Other former DEA agents and lawyers have gone on to take up so pretty prestigious positions working for drug companies, or law firms and other organizations working in the pharmaceutical industries best interest.
Joe Rannazzisi now consults with state attorneys general who have filed suit against distributors for their role in the opioid crisis.
Oh… and let us not forget Congressman Marino, who was just nominated to become President Trump’s new drug czar.
Remarkably, there are a lot of instances of people in the DEA being influenced by pharmaceutical companies and lobbyists to stand up for drug companies instead of the tens-of-thousands of Americans dying from opioids each year. In many of these instances, the individual’s go on to get high-earning jobs defending the interests of the Big Pharma industry.
So is it a made-up conspiracy? Or are pharmaceutical companies buying their way out of trouble at every turn and pushing out people like Rannazzisi who stand up to them? Is it really that hard to believe when you connect the dots?

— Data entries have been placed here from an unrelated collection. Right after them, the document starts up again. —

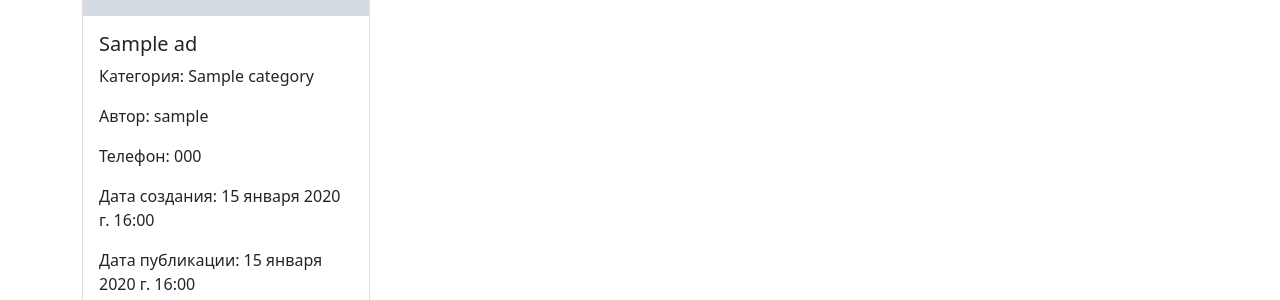
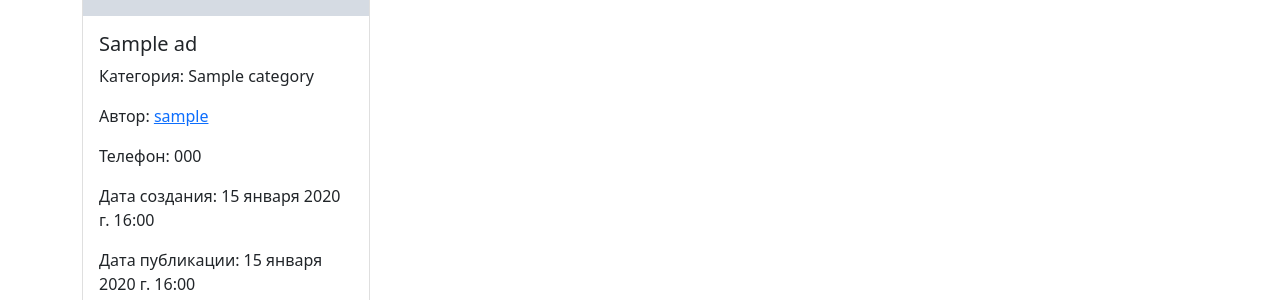
Before and after one commit to faralost/Ads-Project, a Django app: page /ad/1/ in a window 1280 px wide. Shown: the part 288-588 px from the top of the page. Run offline with Django 4.2, Linux system fonts and the light colour scheme; tables that the repository leaves empty hold one stand-in row (values such as "Sample post"); grey boxes marked "Sample" are stand-in pictures; some libraries are stand-ins or nearby versions.

Commit message:
make author names as link to profile

```diff
--- a/webapp/templates/partial/detail_ad.html
+++ b/webapp/templates/partial/detail_ad.html
@@ -10,7 +10,8 @@
                     <div class="card-body">
                         <h5 class="card-title">{{ ad.title }}</h5>
                         <p class="card-text">Категория: {{ ad.category }}</p>
-                        <p class="card-text">Автор: {{ ad.author }} </p>
+                        <p class="card-text">Автор: <a href="
+                        {% url 'accounts:detail_profile' ad.author.profile.slug %}">{{ ad.author }}</a> </p>
                         <p class="card-text">Телефон: {{ ad.author.profile.phone_number }} </p>
                         <p class="card-text">Дата создания: {{ ad.created_at}} </p>
                         <p class="card-text">Дата публикации: {{ ad.published_at|default:'еще не опубликовано'}} </p>
--- a/webapp/templates/partial/list_ads.html
+++ b/webapp/templates/partial/list_ads.html
@@ -15,7 +15,8 @@
                             {% else %}{% url 'webapp:ads_detail' ad.pk %}
                             {% endif %}">{{ ad.title }}</a></h5>
                     <p class="card-text">Категория: {{ ad.category }}</p>
-                    <p class="card-text">Автор: {{ ad.author }} </p>
+                    <p class="card-text">Автор: <a href="
+                    {% url 'accounts:detail_profile' ad.author.profile.slug %}">{{ ad.author }} </a></p>
                     <p class="card-text">Телефон: {{ ad.author.profile.phone_number }} </p>
                     <div class="btn-group">
                         <a class="btn btn-primary"
```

With an ongoing opioid epidemic doing major damage to the country, we have to acknowledge everything that has contributed to this issue. Even if we set aside the idea of placing blame, we cannot prevent it from getting worse or happening again if we don’t acknowledge what helped cause it. Every drug company, policy maker, pharmacy, crooked doctor and individual should be accountable to taking action to make things better. It starts with accepting the issue and building a foundation to recover. If you or someone you love is struggling, please call toll-free now. We want to help.
CALL NOW 1-800-951-6135